Can Math and Science Groove to Music?
Educators want to pair math and music in integrated teaching method
By Moriah Balingit | The Washington Post
As a child, before he started playing jazz, composer and musical icon Herbie Hancock was fond of taking things apart and putting them back together. He was perpetually inquisitive and analytical, a quality that carried from his days of tinkering with clocks and watches to his playing of music, where he threw himself into jazz as a teen.
“I would always try to figure out how things work,” Hancock said. “It was that same instinct that I have that made me learn jazz more quickly. . . . It wasn’t a talent for music. It was a talent for being able to analyze things and figure out the details.”
Hancock later studied electrical engineering at Grinnell College before starting his jazz career full-time.
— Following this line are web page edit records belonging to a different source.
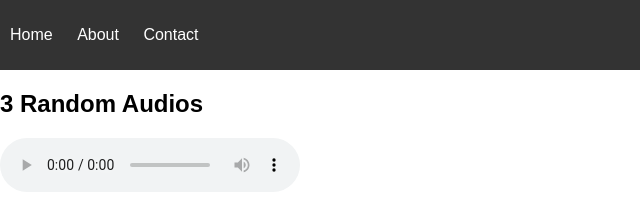
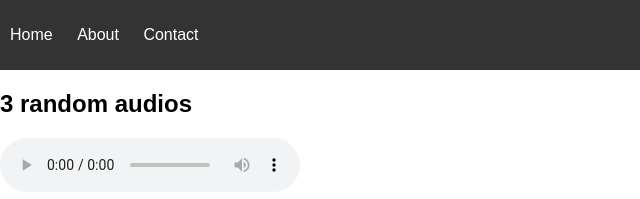
Before and after one commit to acciojob/semantic-navbar-and-audios-jaisaipothula, a website: page main.html in a window 1280 px wide. Shown: the top 199 px of the page, 0-640 px from the left. Drawn offline with Linux system fonts and the light colour scheme.

Commit message:
created a submission

```diff
--- a/main.html
+++ b/main.html
@@ -51,7 +51,7 @@
     </nav>
 
     <!-- Audio Section -->
-    <h2>3 Random Audios</h2>
+    <h2>3 random audios</h2>
 
     <audio controls>
         <source src="http://commondatastorage.googleapis.com/codeskulptor-demos/DDR_assets/Kangaroo_MusiQue_-_The_Neverwritten_Role_Playing_Game.mp3" type="audio/mpeg">
```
He says there is an intrinsic link between playing music and building things, one that he thinks should be exploited in classrooms across the country, where there has been a renewed emphasis on science, technology, engineering and math (STEM) education.
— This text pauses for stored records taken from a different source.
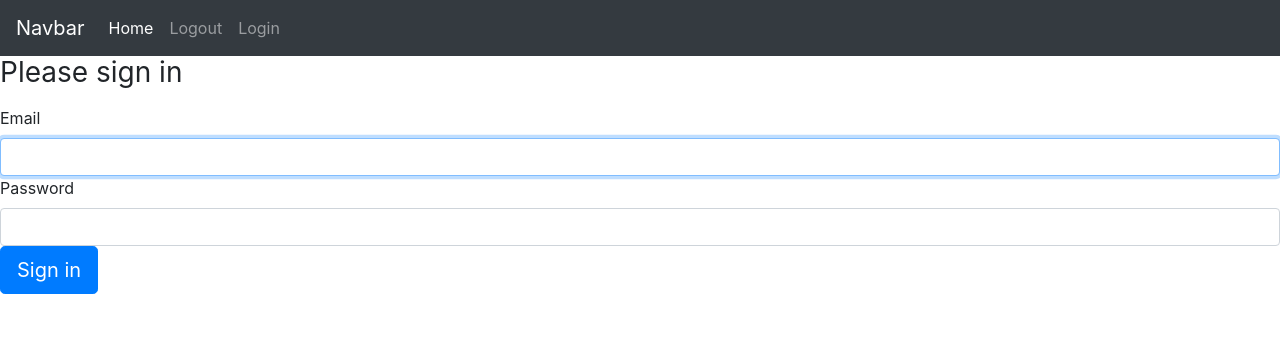
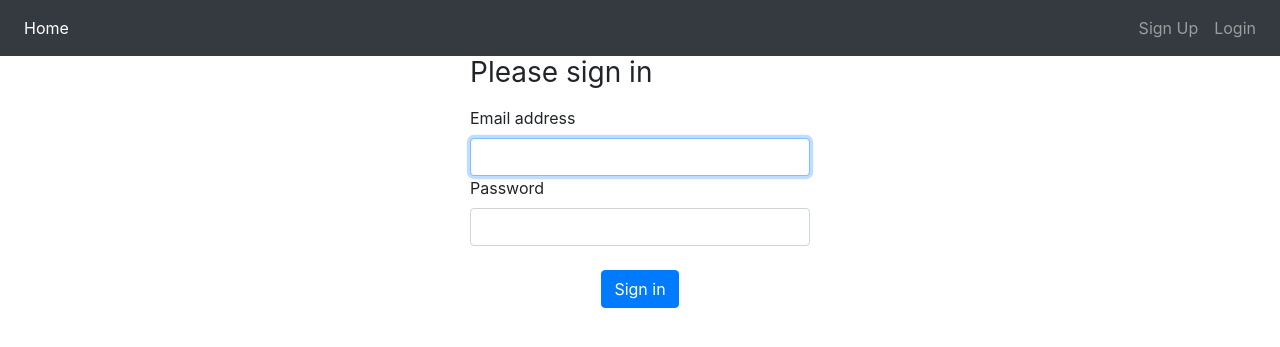
Before and after one commit to allanJGL/TP_Symfony, a Symfony app: template templates/security/login.html.twig in a window 1280 px wide. Shown: the top 347 px of the page. Run offline with Twig, Linux system fonts and the light colour scheme; the template is opened without the code that fills it, so the values that code supplies are empty; some libraries are stand-ins or nearby versions.

Commit message:
update navbar and forms

```diff
--- a/src/Controller/HomeController.php
+++ b/src/Controller/HomeController.php
@@ -4,16 +4,18 @@ namespace App\Controller;
 
 use App\Entity\Editor;
 use App\Entity\Videogame;
+use App\Entity\User;
 use Symfony\Bundle\FrameworkBundle\Controller\AbstractController;
 use Symfony\Component\Routing\Annotation\Route;
 
 class HomeController extends AbstractController
 {
     /**
-     * @Route("/home", name="home")
+     * @Route("/", name="home")
      */
     public function index()
     {
+        $user = $this->getUser();
 
         $videogames = $this->getDoctrine()
             ->getRepository(Videogame::class)
@@ -27,6 +29,7 @@ class HomeController extends AbstractController
             'controller_name' => 'HomeController',
             'videogames' => $videogames,
             'editors' => $editors,
+            'user' => $user,
         ]);
     }
 }
--- a/src/Form/RegistrationFormType.php
+++ b/src/Form/RegistrationFormType.php
@@ -4,6 +4,7 @@ namespace App\Form;
 
 use App\Entity\User;
 use Symfony\Component\Form\AbstractType;
+use Symfony\Component\Form\Extension\Core\Type\BirthdayType;
 use Symfony\Component\Form\Extension\Core\Type\CheckboxType;
 use Symfony\Component\Form\Extension\Core\Type\PasswordType;
 use Symfony\Component\Form\FormBuilderInterface;
@@ -11,7 +12,6 @@ use Symfony\Component\OptionsResolver\OptionsResolver;
 use Symfony\Component\Validator\Constraints\IsTrue;
 use Symfony\Component\Validator\Constraints\Length;
 use Symfony\Component\Validator\Constraints\NotBlank;
-use Symfony\Component\Form\Extension\Core\Type\DateType;
 
 class RegistrationFormType extends AbstractType
 {
@@ -45,7 +45,7 @@ class RegistrationFormType extends AbstractType
             ])
             ->add('firstName')
             ->add('lastName')
-            ->add('birthdate', DateType::class)
+            ->add('birthdate', BirthdayType::class)
         ;
     }
 
--- a/src/Security/UserAuthenticator.php
+++ b/src/Security/UserAuthenticator.php
@@ -93,9 +93,7 @@ class UserAuthenticator extends AbstractFormLoginAuthenticator implements Passwo
         if ($targetPath = $this->getTargetPath($request->getSession(), $providerKey)) {
             return new RedirectResponse($targetPath);
         }
-
-        // For example : return new RedirectResponse($this->urlGenerator->generate('some_route'));
-        throw new \Exception('TODO: provide a valid redirect inside '.__FILE__);
+        return new RedirectResponse($this->urlGenerator->generate('home'));
     }
 
     protected function getLoginUrl()
--- a/templates/base.html.twig
+++ b/templates/base.html.twig
@@ -3,29 +3,48 @@
 <head>
     <meta charset="UTF-8">
     <title>{% block title %}Welcome!{% endblock %}</title>
-        {% block stylesheets %}{% endblock %}
+    {% block stylesheets %}
+        <link rel="stylesheet" href="https://stackpath.bootstrapcdn.com/bootstrap/4.4.1/css/bootstrap.min.css"
+              integrity="sha384-Vkoo8x4CGsO3+Hhxv8T/Q5PaXtkKtu6ug5TOeNV6gBiFeWPGFN9MuhOf23Q9Ifjh"
+              crossorigin="anonymous">
+    {% endblock %}
 
-        {# Bootstrap #}
-        <link rel="stylesheet" href="https://stackpath.bootstrapcdn.com/bootstrap/4.4.1/css/bootstrap.min.css" integrity="sha384-Vkoo8x4CGsO3+Hhxv8T/Q5PaXtkKtu6ug5TOeNV6gBiFeWPGFN9MuhOf23Q9Ifjh" crossorigin="anonymous">
 </head>
 <body>
 <nav class="navbar navbar-expand-lg navbar-dark bg-dark">
-        <a class="navbar-brand" href="#">Navbar</a>
-        <button class="navbar-toggler" type="button" data-toggle="collapse" data-target="#navbarNav" aria-controls="navbarNav" aria-expanded="false" aria-label="Toggle navigation">
-            <span class="navbar-toggler-icon"></span>
-        </button>
     <div class="collapse navbar-collapse" id="navbarNav">
-            <ul class="navbar-nav">
+        <ul class="navbar-nav mr-auto">
             <li class="nav-item active">
                 <a class="nav-link" href="/home">Home <span class="sr-only">(current)</span></a>
+            </li>
+        </ul>
+        {% if is_granted('ROLE_ADMIN') %}
+            <ul class="navbar-nav ml-auto">
+                <li class="nav-item">
+                    <a class="nav-link" href="/#">Admin</a>
+                </li>
+            </ul>
+        {% endif %}
+
+        {% if is_granted('IS_AUTHENTICATED_FULLY') %}
+            <ul class="navbar-nav ml-auto">
+                <li class="nav-item">
+                    <a class="nav-link" href="/#">Account</a>
                 </li>
                 <li class="nav-item">
                     <a class="nav-link" href="/logout">Logout</a>
                 </li>
-                <li class="nav-item">
-                    <a class="nav-link" href="/Login">Login</a>
+            </ul>
+        {% else %}
+            <ul class="navbar-nav ml-auto">
+                <li>
+                    <a class="nav-link" href="/register">Sign Up</a>
+                </li>
+                <li>
+                    <a class="nav-link" href="/login">Login</a>
                 </li>
             </ul>
+        {% endif %}
     </div>
 </nav>
 
--- a/templates/security/login.html.twig
+++ b/templates/security/login.html.twig
@@ -3,7 +3,7 @@
 {% block title %}Log in!{% endblock %}
 
 {% block body %}
-<form method="post">
+
     {% if error %}
         <div class="alert alert-danger">{{ error.messageKey|trans(error.messageData, 'security') }}</div>
     {% endif %}
@@ -13,10 +13,14 @@
             You are logged in as {{ app.user.username }}, <a href="{{ path('app_logout') }}">Logout</a>
         </div>
     {% endif %}
-
+    <div class="container">
+        <div class="col-sm-4 mx-auto">
+            <form class="form-signin" method="post">
                 <h1 class="h3 mb-3 font-weight-normal">Please sign in</h1>
-    <label for="inputEmail">Email</label>
-    <input type="email" value="{{ last_username }}" name="email" id="inputEmail" class="form-control" required autofocus>
+                <label for="inputEmail">Email address</label>
+                <input type="email" value="{{ last_username }}" name="email" id="inputEmail" class="form-control"
+                       required
+                       autofocus>
                 <label for="inputPassword">Password</label>
                 <input type="password" name="password" id="inputPassword" class="form-control" required>
 
@@ -35,8 +39,11 @@
                     </div>
                     #}
 
-    <button class="btn btn-lg btn-primary" type="submit">
-        Sign in
-    </button>
+                <br>
+                <div class="row">
+                    <button class="btn btn-primary mx-auto" type="submit">Sign in</button>
+                </div>
             </form>
+        </div>
+    </div>
 {% endblock %}
```
Also changed, not shown: src/Controller/SecurityController.php (+4 -3 lines), src/Migrations/Version20200119211611.php (added, +39 -0 lines), templates/home/index.html.twig (+8 -1 lines), templates/registration/register.html.twig (+8 -2 lines), 1 other file. Lines whose indentation alone changed are shown as unchanged.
Hancock joined a group of educators and researchers Tuesday at the U.S. Education Department’s headquarters to discuss how music can be better integrated into lessons on math, engineering and even computer science, ahead of International Jazz Day this weekend.
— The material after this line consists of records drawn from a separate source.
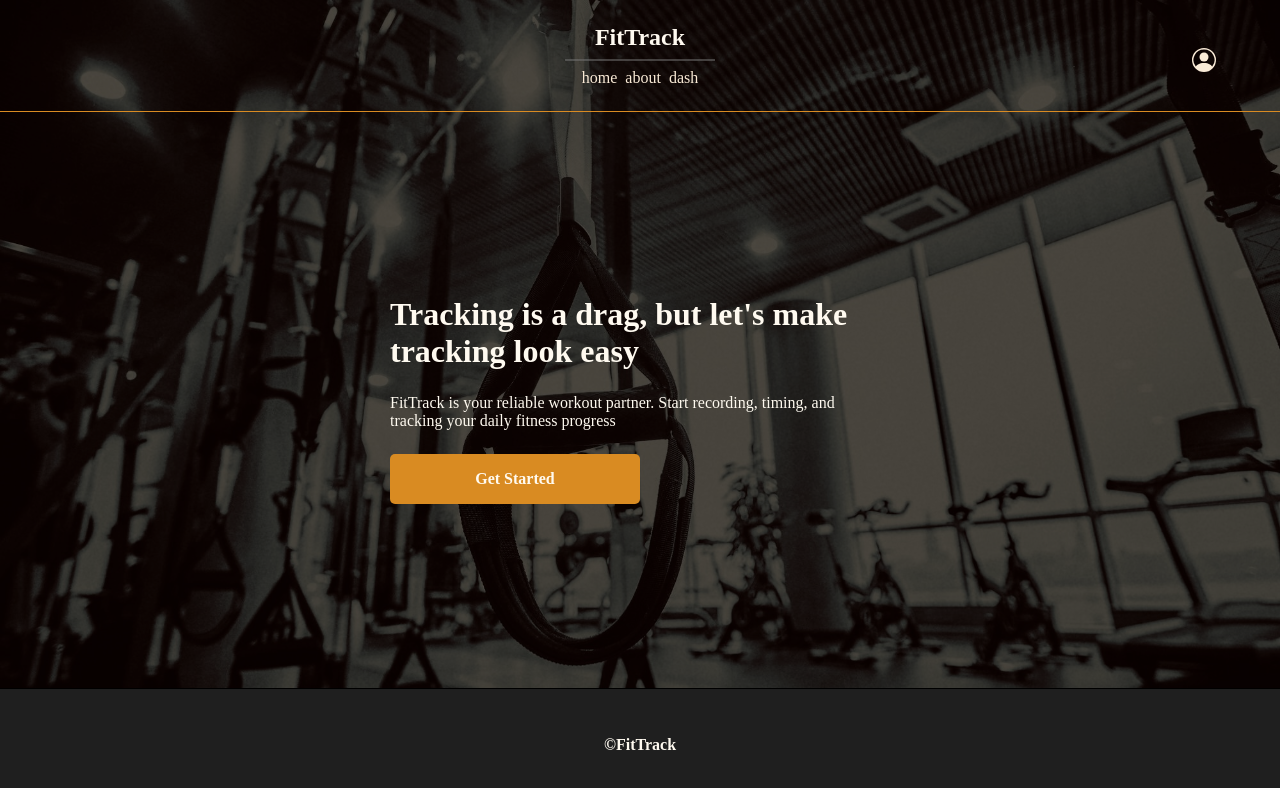
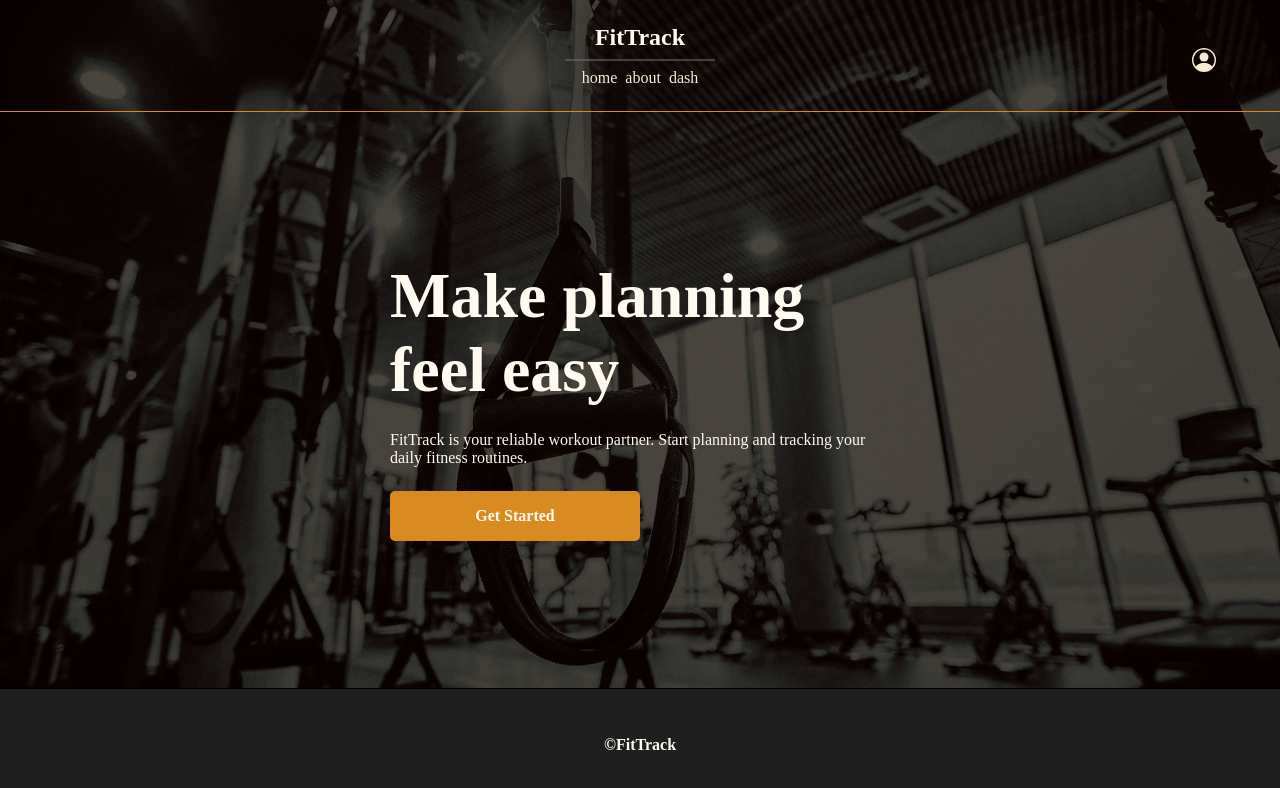
Before and after one commit to DarrylAdigwu/fittrack_app, a React app in the folder client/: page / in a window 1280 px wide. Shown: the top 788 px of the page. Built offline with nearby package versions, Linux system fonts and the light colour scheme; the HTML template or start-up script is replaced by a standard one; a web font is replaced by a local one.

Commit message:
made text changes to home page

```diff
--- a/client/src/assets/css/home.css
+++ b/client/src/assets/css/home.css
@@ -32,7 +32,7 @@ div.home-container > section.home-cta {
 
 div.home-container > section.home-cta h1 {
   margin: 0;
-  font-size: 2rem;
+  font-size: 4rem;
 }
 
 div.home-container > section.home-cta p {
--- a/client/src/pages/Home.jsx
+++ b/client/src/pages/Home.jsx
@@ -9,11 +9,11 @@ export default function Home() {
           <div className="overlay"></div>
         </div>
         <section className="main home-cta">
-          <h1>Tracking is a drag, but let's make tracking look easy</h1>
+        <h1>Make planning feel easy</h1>
           <p>
             FitTrack is your reliable workout partner. Start
-            recording, timing, and tracking your daily
-            fitness progress
+            planning and tracking your daily
+            fitness routines.
           </p>
           <NavLink to="register">Get Started</NavLink>
         </section>
```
Education Secretary John B. King Jr. said that an emphasis on math and reading — along with standardized testing — has had the unfortunate side effect of squeezing arts education out of the nation’s classrooms, a trend he thinks is misguided.
Read more of Balingit's piece here.
New York University’s Music Experience Design Lab Teams Up with Soundtrap Online Music Recording Studio
First Collaboration, Groove Pizza to be Included in Thelonius Monk Institute of Jazz’ and UNESCO’s mathsciencemusic.org Website and at International Jazz Day
New York University’s Music Experience Design Lab - MusEDLab has teamed up with online music recording studio Soundtrap to create “Groove Pizza” a playful online app for creating and exploring rhythms and grooves that brings mathematical and scientific concepts and the world of music together. The solution makes it possible for students to "export" a groove made on the Groove Pizza into Soundtrap and continue to compose across any platform whether laptop or mobile, in the classroom or at home.
Speaking about the collaboration, Alex Ruthmann, Associate Professor of Music Education and Music Technology at NYU Steinhardt said, “Soundtrap is ideal for the education market. Traditional music technologies are often very complex and only made simpler when they are being marketed to schools. Soundtrap goes in the other direction - it starts with a very simple, clean interface with preloaded beats and examples that students can use to take music and audio with them wherever they go. It has really captured the attention and inspiration of students and opens up a world of possibilities for Groove Pizza users.”
“Working with NYU MusEDLab brings us closer to fulfilling our goal of integrating the disciplines of science, technology, engineering, arts and math (STEAM) within K-12 schools in the US,” said Per Emanuelson, CEO, Soundtrap. “We are especially honored to work together with NYU in contributing to the Thelonius Monk Institute and UNESCO’s Math Science Music initiative and website.
Soundtrap is a client of MindRocket Media Group